The Lower Rio Grande Valley National Wildlife Refuge, a complex that occupies the easternmost 275 miles of the Rio Grande and the beach where it empties into the Gulf of Mexico, is a typical example of the habitat that a border wall would affect. The refuge is believed to house 19 federally threatened and endangered species, 57 state-protected species, 776 plant species, 50 mammal species, 29 varieties freshwater fish species, and 65 reptile and amphibian species. It’s widely considered one of the most biologically diverse in the entire refuge system.
The Lower Rio Grande was closed to the public until 2000, when just less than half of it was made available for a hunting and bird watching. Its amenities are still “rudimentary,” says refuge manager Bryan Winton: there aren’t bathrooms or improved trails. Hikers use an existing system of rough roads.
“There’s a lot of opportunity to get out and away from the sounds and sights of development in a fast-growing area,” says Winton. But that space is also often crowded by border patrol agents searching for the drug smugglers and human traffickers who occasionally cross into the United States here.

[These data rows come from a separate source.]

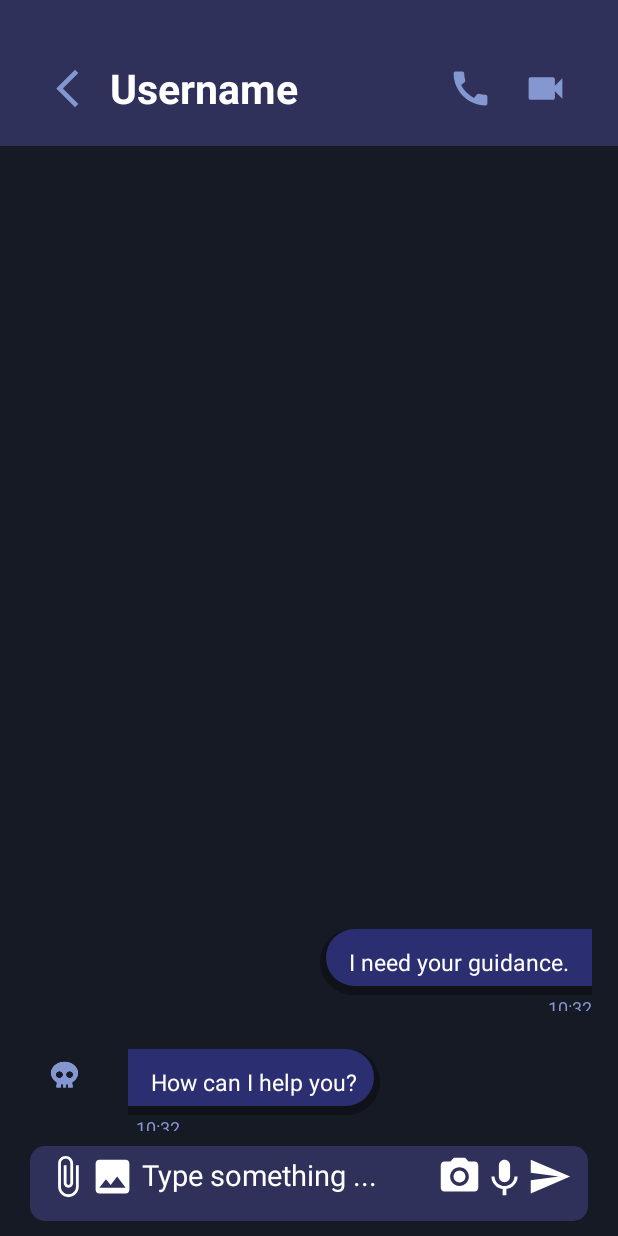
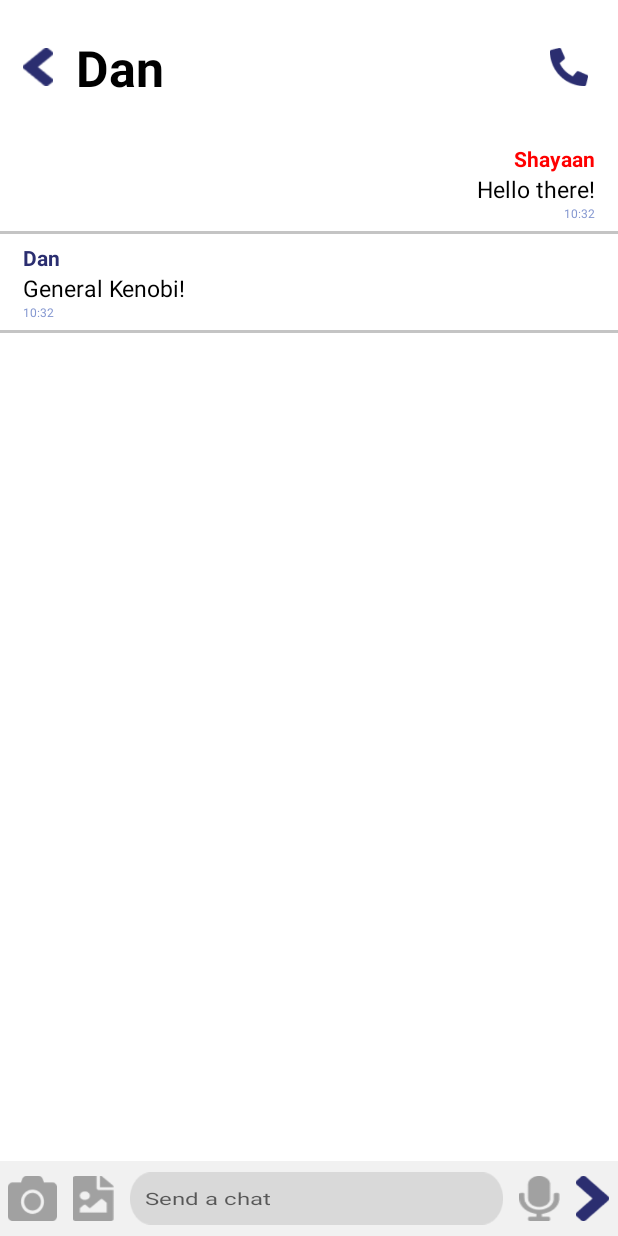
Before and after one commit to Shayaan-Nofil/QuickGlance, an Android app: the Chat_Activity screen opened directly, with no data from a screen before it, on a phone screen of 412 x 824 dp. Run offline under Robolectric (Android 15) with nearby library versions, the phone set to English and light mode, and no system bars.

Commit message:
Chats page redo

```diff
--- a/app/src/main/res/layout/activity_otp.xml
+++ b/app/src/main/res/layout/activity_otp.xml
@@ -86,7 +86,7 @@
                 android:layout_gravity="center_vertical"/>
 
             <EditText
-                android:id="@+id/num1"
+                android:id="@+id/num4"
                 android:layout_width="50dp"
                 android:layout_height="65dp"
                 android:background="@drawable/reset_edittext_box"
@@ -99,7 +99,7 @@
                 android:layout_gravity="center_horizontal"/>
 
             <EditText
-                android:id="@+id/num2"
+                android:id="@+id/num5"
                 android:layout_width="50dp"
                 android:layout_height="65dp"
                 android:background="@drawable/reset_edittext_box"
@@ -112,7 +112,7 @@
                 android:layout_gravity="center_horizontal"/>
 
             <EditText
-                android:id="@+id/num3"
+                android:id="@+id/num6"
                 android:layout_width="50dp"
                 android:layout_height="65dp"
                 android:background="@drawable/reset_edittext_box"
--- a/app/src/main/res/layout/chat_page.xml
+++ b/app/src/main/res/layout/chat_page.xml
@@ -4,100 +4,99 @@
     xmlns:tools="http://schemas.android.com/tools"
     android:layout_width="match_parent"
     android:layout_height="match_parent"
-    android:background="#161A25"
+    android:background="@color/white"
     tools:context=".Chat_Activity">
 
 
     <LinearLayout
         android:id="@+id/search_div"
         android:layout_width="match_parent"
-        android:layout_height="wrap_content"
-        android:background="#2F315A"
+        android:layout_height="90dp"
+        android:background="@color/white"
         android:orientation="horizontal"
         >
 
-        <TextView
+        <RelativeLayout
+            android:layout_width="match_parent"
+            android:layout_height="match_parent">
+
+            <Button
                 android:id="@+id/back_arrow"
-            android:layout_width="30dp"
-            android:layout_height="30dp"
-            android:background="@drawable/back_icon_mauve"
-            android:layout_marginTop="30dp"
-            android:layout_marginLeft="30dp"/>
+                android:layout_width="20dp"
+                android:layout_height="25dp"
+                android:background="@drawable/back_purple"
+                android:layout_centerVertical="true"
+                android:layout_marginStart="15dp"/>
 
             <TextView
-            android:id="@+id/Notifications"
+                android:id="@+id/ChatterName"
                 android:layout_width="wrap_content"
                 android:layout_height="wrap_content"
-            android:text="  Username"
-            android:textColor="#FFFFFF"
+                android:text="Dan"
+                android:textColor="@color/black"
                 android:textStyle="bold"
-            android:textSize="27sp"
-            android:layout_marginBottom="20dp"
-            android:layout_marginTop="40dp"
-            android:layout_marginRight="30dp"/>
+                android:textSize="33sp"
+                android:layout_centerVertical="true"
+                android:layout_toEndOf="@id/back_arrow"
+                android:layout_marginStart="15dp"/>
 
             <TextView
                 android:id="@+id/call_btn"
-            android:layout_width="30dp"
-            android:layout_height="30dp"
-            android:background="@drawable/call_icon_mauve"
-            android:layout_marginTop="30dp"
-            android:layout_marginLeft="70dp"/>
+                android:layout_width="25dp"
+                android:layout_height="25dp"
+                android:layout_marginEnd="20dp"
+                android:background="@drawable/phone_purple"
+                android:layout_centerVertical="true"
+                android:layout_alignParentEnd="true"/>
 
-        <TextView
-            android:id="@+id/video_call_btn"
-            android:layout_width="30dp"
-            android:layout_height="30dp"
-            android:background="@drawable/video_call_icon_mauve"
-            android:layout_marginTop="30dp"
-            android:layout_marginLeft="20dp"/>
+        </RelativeLayout>
 
 
     </LinearLayout>
-
 
     <LinearLayout
         android:layout_height="wrap_content"
         android:layout_width="match_parent"
         android:layout_below="@+id/search_div"
-        android:layout_above="@+id/chat_box"
-        android:orientation="vertical"
-        android:gravity="bottom">
+        android:orientation="vertical">
 
 
         <LinearLayout
-            android:paddingTop="10dp"
             android:layout_width="match_parent"
             android:layout_gravity="center_vertical"
-            android:layout_height="80dp"
+            android:layout_height="wrap_content"
             android:orientation="horizontal"
-            android:gravity="right">
+            android:gravity="right"
+            android:background="@drawable/chatspage_seperator_box">
 
 
             <LinearLayout
                 android:layout_width="wrap_content"
                 android:layout_height="match_parent"
-                android:paddingTop="8dp"
-                android:paddingRight="17dp"
+                android:paddingVertical="8dp"
+                android:layout_marginEnd="17dp"
                 android:orientation="vertical">
 
                 <TextView
-                    android:layout_marginTop="7dp"
                     android:layout_width="wrap_content"
                     android:layout_height="wrap_content"
-                    android:paddingVertical="11dp"
-                    android:paddingHorizontal="15dp"
-                    android:text=" I need your guidance."
-                    android:background="@drawable/purple_box_left_curve"
+                    android:text="Shayaan"
+                    android:layout_gravity="end"
+                    android:textColor="#FF0000"
+                    android:textStyle="bold"/>
+
+                <TextView
+                    android:layout_width="wrap_content"
+                    android:layout_height="wrap_content"
+                    android:text="Hello there!"
                     android:textSize="15sp"
-                    android:textColor="@color/white"/>
+                    android:textColor="@color/black"/>
 
                 <TextView
                     android:layout_width="wrap_content"
                     android:layout_height="wrap_content"
                     android:text="10:32"
-                    android:textSize="12sp"
-
+                    android:textSize="8sp"
                     android:layout_gravity="right"
                     android:textColor="#8497D0"/>
             </LinearLayout>
@@ -107,104 +106,97 @@
 
 
         <LinearLayout
-            android:paddingTop="10dp"
             android:layout_width="match_parent"
             android:layout_gravity="center_vertical"
-            android:layout_height="80dp"
-            android:orientation="horizontal">
+            android:layout_height="wrap_content"
+            android:orientation="horizontal"
+            android:background="@drawable/chatspage_seperator_box">
 
-
-            <de.hdodenhof.circleimageview.CircleImageView
-                android:layout_width="50dp"
-                android:layout_height="70dp"
-                android:layout_marginLeft="18dp"
-                android:src="@drawable/default_profile" />
 
             <LinearLayout
                 android:layout_width="wrap_content"
                 android:layout_height="match_parent"
-                android:paddingTop="8dp"
-                android:paddingLeft="17dp"
-                android:orientation="vertical">
+                android:paddingVertical="8dp"
+                android:orientation="vertical"
+                android:layout_marginStart="17dp">
 
                 <TextView
-                    android:layout_marginTop="7dp"
                     android:layout_width="wrap_content"
                     android:layout_height="wrap_content"
-                    android:paddingVertical="11dp"
-                    android:paddingHorizontal="15dp"
-                    android:text="How can I help you?"
-                    android:background="@drawable/purple_box_right_curve"
+                    android:text="Dan"
+                    android:textColor="#2B2E70"
+                    android:textStyle="bold"/>
+
+                <TextView
+                    android:layout_width="wrap_content"
+                    android:layout_height="wrap_content"
+                    android:text="General Kenobi!"
                     android:textSize="15sp"
-                    android:textColor="@color/white"/>
+                    android:textColor="@color/black"/>
 
                 <TextView
                     android:layout_width="wrap_content"
                     android:layout_height="wrap_content"
                     android:text="10:32"
-                    android:paddingLeft="5dp"
-                    android:textSize="12sp"
+                    android:textSize="8sp"
                     android:textColor="#8497D0"/>
-            </LinearLayout>
             </LinearLayout>
 
 
         </LinearLayout>
 
 
+    </LinearLayout>
+
     <LinearLayout
-        android:id="@+id/chat_box"
         android:layout_width="match_parent"
         android:layout_height="50dp"
+        android:background="#F1F1F1"
         android:layout_alignParentBottom="true"
-        android:layout_marginHorizontal="20dp"
-        android:layout_marginVertical="10dp"
-        android:orientation="horizontal"
-        android:background="@drawable/grey_rounded_box">
+        android:gravity="center">
 
-        <TextView
-            android:layout_width="30dp"
+        <Button
+            android:id="@+id/camera_button"
+            android:layout_width="0dp"
             android:layout_height="30dp"
-            android:background="@drawable/paper_clip_icon"
-            android:layout_marginLeft="10dp"/>
+            android:layout_weight="1.2"
+            android:layout_marginHorizontal="5dp"
+            android:background="@drawable/camera_grey"/>
 
-        <TextView
-            android:layout_width="30dp"
+        <Button
+            android:id="@+id/gallery_button"
+            android:layout_width="0dp"
             android:layout_height="30dp"
-            android:background="@drawable/gallery_icon"/>
+            android:layout_weight="1"
+            android:layout_marginHorizontal="5dp"
+            android:background="@drawable/gallery_grey"/>
 
+        <EditText
+            android:layout_width="0dp"
+            android:layout_height="match_parent"
+            android:layout_weight="9"
+            android:layout_marginHorizontal="5dp"
+            android:background="@drawable/textbox_grey"
+            android:scaleY="0.7"
+            android:paddingStart="10dp"
+            android:hint="Send a chat"
+            android:textSize="16sp" />
 
-        <TextView
-            android:layout_width="wrap_content"
-            android:layout_marginTop="7dp"
-            android:gravity="bottom"
+        <Button
+            android:id="@+id/mic_button"
+            android:layout_width="0dp"
             android:layout_height="30dp"
-            android:textSize="19sp"
-            android:text=" Type something ..."
-            android:paddingBottom="5dp"
-            android:textColor="#FFFFFF"/>
+            android:layout_weight="1"
+            android:layout_marginHorizontal="5dp"
+            android:background="@drawable/microphone_grey"/>
 
-
-        <TextView
-            android:id="@+id/camera"
-            android:layout_marginLeft="40dp"
-            android:layout_width="30dp"
+        <Button
+            android:id="@+id/send_button"
+            android:layout_width="0dp"
             android:layout_height="30dp"
-            android:background="@drawable/camera_icon_white"/>
-
-        <TextView
-            android:layout_width="30dp"
-            android:layout_height="30dp"
-            android:background="@drawable/voice_recorder_icon"/>
-
-        <TextView
-            android:layout_width="30dp"
-            android:layout_height="30dp"
-            android:background="@drawable/send_arrow_icon"
-            />
-
-
-
+            android:layout_weight="0.8"
+            android:layout_marginHorizontal="5dp"
+            android:background="@drawable/send_purple"/>
 
     </LinearLayout>
 
```
Also changed, not shown: app/src/main/res/drawable/back_purple.png (added), app/src/main/res/drawable/camera_grey.png (added), app/src/main/res/drawable/gallery_grey.png (added), app/src/main/res/drawable/microphone_grey.png (added), app/src/main/res/drawable/phone_purple.png (added), app/src/main/res/drawable/send_purple.png (added), app/src/main/res/drawable/textbox_grey.png (added). Lines whose indentation alone changed are shown as unchanged.
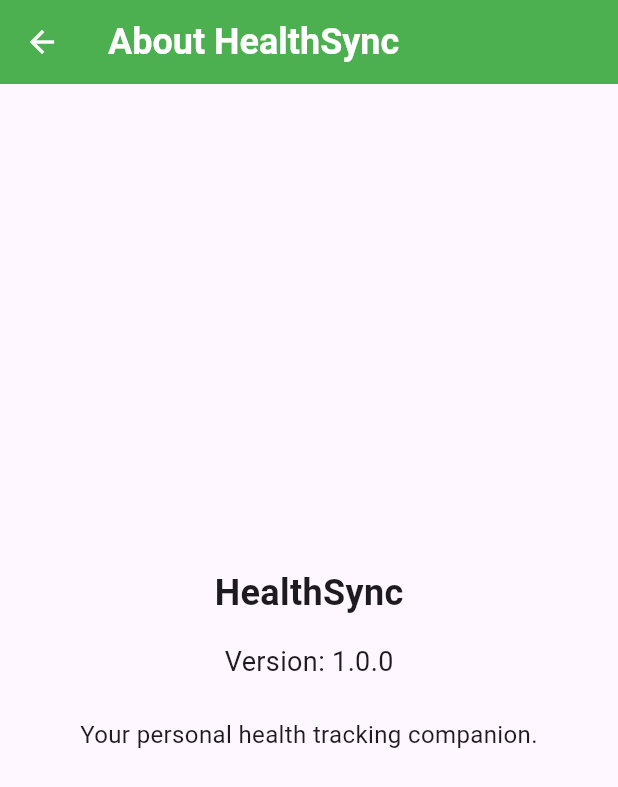
After one commit to KooshaPari/hoohacks, a Flutter app: the AboutPage screen opened directly, on a phone screen of 412 x 824 dp. The commit adds this screen. Shown: the top 787 px of the screen. Run offline on Flutter 3.47's test engine with Material 3 defaults, Android fonts, the light colour scheme and no system bars; our stand-ins replace fl_chart; missing offline and left inert: health.

Commit message:
added setting, about pages

```diff
--- /dev/null
+++ b/healthsync/lib/src/pages/about_page.dart
@@ -0,0 +1,51 @@
+import 'package:flutter/material.dart';
+
+class AboutPage extends StatelessWidget {
+  const AboutPage({super.key});
+
+  @override
+  Widget build(BuildContext context) {
+    // In a real app, you might fetch this dynamically from pubspec.yaml
+    const String appVersion = '1.0.0'; // Placeholder version
+
+    return Scaffold(
+      appBar: AppBar(
+        title: const Text('About HealthSync'),
+        backgroundColor: Colors.green, // Consistent AppBar color
+        titleTextStyle: const TextStyle(
+          fontSize: 24,
+          color: Colors.white,
+          fontWeight: FontWeight.bold,
+        ),
+        iconTheme: const IconThemeData(
+          color: Colors.white, // Set back button color to white
+        ),
+      ),
+      body: Center(
+        child: Padding(
+          padding: const EdgeInsets.all(16.0),
+          child: Column(
+            mainAxisAlignment: MainAxisAlignment.center,
+            children: <Widget>[
+              const Text(
+                'HealthSync',
+                style: TextStyle(fontSize: 24, fontWeight: FontWeight.bold),
+              ),
+              const SizedBox(height: 16),
+              const Text(
+                'Version: $appVersion', // Use the constant here
+                style: TextStyle(fontSize: 18),
+              ),
+              const SizedBox(height: 24),
+              const Text(
+                'Your personal health tracking companion.',
+                style: TextStyle(fontSize: 16),
+                textAlign: TextAlign.center,
+              ),
+            ],
+          ),
+        ),
+      ),
+    );
+  }
+}
--- a/healthsync/lib/src/pages/create_account_page.dart
+++ b/healthsync/lib/src/pages/create_account_page.dart
@@ -7,9 +7,11 @@ class CreateAccountPage extends StatelessWidget {
   void _createAccountAndNavigate(BuildContext context) {
     // In a real app, you would handle account creation logic here.
     // For this dummy page, we just navigate to the main app page.
+    // Pass a dummy email for created accounts
+    const dummyEmail = 'created@account.com';
     Navigator.pushAndRemoveUntil(
       context,
-      MaterialPageRoute(builder: (context) => const NavBarController()),
+      MaterialPageRoute(builder: (context) => NavBarController(email: dummyEmail)),
       (Route<dynamic> route) => false, // Remove all previous routes
     );
   }
--- a/healthsync/lib/src/pages/entry_page.dart
+++ b/healthsync/lib/src/pages/entry_page.dart
@@ -107,7 +107,7 @@ class _EntryPageState extends State<EntryPage> {
               TextFormField(
                 controller: _symptomsController,
                 decoration: const InputDecoration(
-                  labelText: 'Headache:7, Fatigue:5',
+                  labelText: 'Enter symptoms following this format - Headache:7, Fatigue:5',
                   border: OutlineInputBorder(),
                 ),
                 validator: (value) {
--- a/healthsync/lib/src/pages/login_page.dart
+++ b/healthsync/lib/src/pages/login_page.dart
@@ -24,10 +24,10 @@ class _LoginPageState extends State<LoginPage> {
         setState(() {
           _errorMessage = null;
         });
-        // Navigate to the main app page (NavBarController)
+        // Navigate to the main app page (NavBarController) and pass email
         Navigator.pushReplacement(
           context,
-          MaterialPageRoute(builder: (context) => const NavBarController()),
+          MaterialPageRoute(builder: (context) => NavBarController(email: email)),
         );
       } else {
         setState(() {
```
Also changed, not shown: healthsync/lib/main.dart (+30 -4 lines), healthsync/lib/src/pages/settings_page.dart (+63 -4 lines).
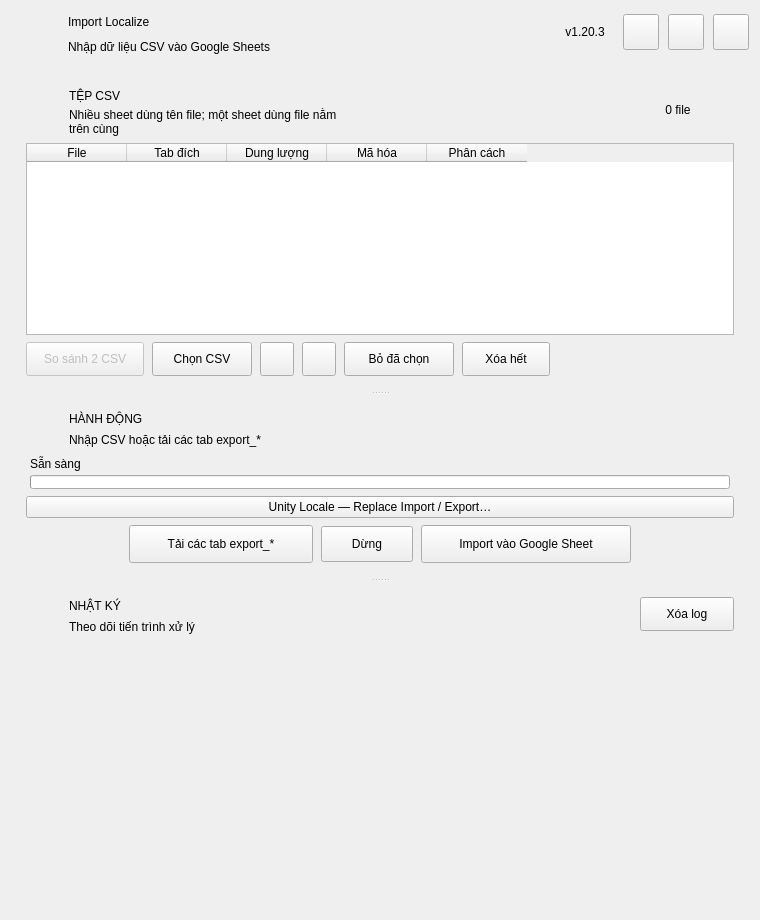
Old version of the form src/import_localize/ui/forms/main_window.ui in the repository longnguy3n/Import-Localize.
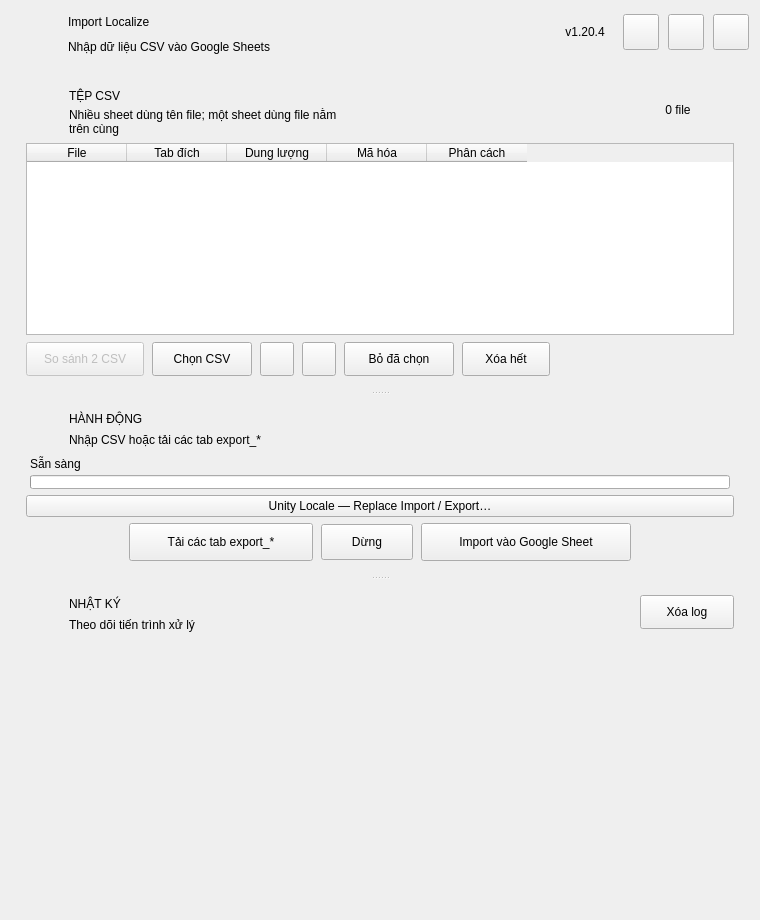
New version of the form.

Commit message: Show actions and live status for the active workspace tool (v1.20.4)

Diff of the .ui file:
```diff
--- a/src/import_localize/ui/forms/main_window.ui
+++ b/src/import_localize/ui/forms/main_window.ui
@@ -175,7 +175,7 @@
          </size>
         </property>
         <property name="text">
-         <string>v1.20.3</string>
+         <string>v1.20.4</string>
         </property>
         <property name="alignment">
          <set>Qt::AlignmentFlag::AlignCenter</set>
@@ -654,6 +654,14 @@
              </layout>
             </item>
             <item>
+             <widget class="QStackedWidget" name="actionPages">
+              <widget class="QWidget" name="csvActions">
+               <layout class="QVBoxLayout" name="csvActionsLayout">
+                <property name="leftMargin"><number>0</number></property>
+                <property name="topMargin"><number>0</number></property>
+                <property name="rightMargin"><number>0</number></property>
+                <property name="bottomMargin"><number>0</number></property>
+            <item>
              <widget class="QWidget" name="progressPage">
               <layout class="QVBoxLayout" name="progressLayout">
                <property name="spacing">
@@ -812,6 +820,10 @@
                </spacer>
               </item>
              </layout>
+            </item>
+               </layout>
+              </widget>
+             </widget>
             </item>
            </layout>
           </widget>
```
The commit also changes 10 other files.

Winton says he’s hopeful a border fence would reduce illegal activity. But it would also bring more agents and more vehicles, meaning more disturbances for the sea birds and critically endangered Kemp’s Ridley sea turtles that nest on the refuge’s beaches and hummocks. “It’s a tradeoff that we’ve learned to live with here on the border,” he says.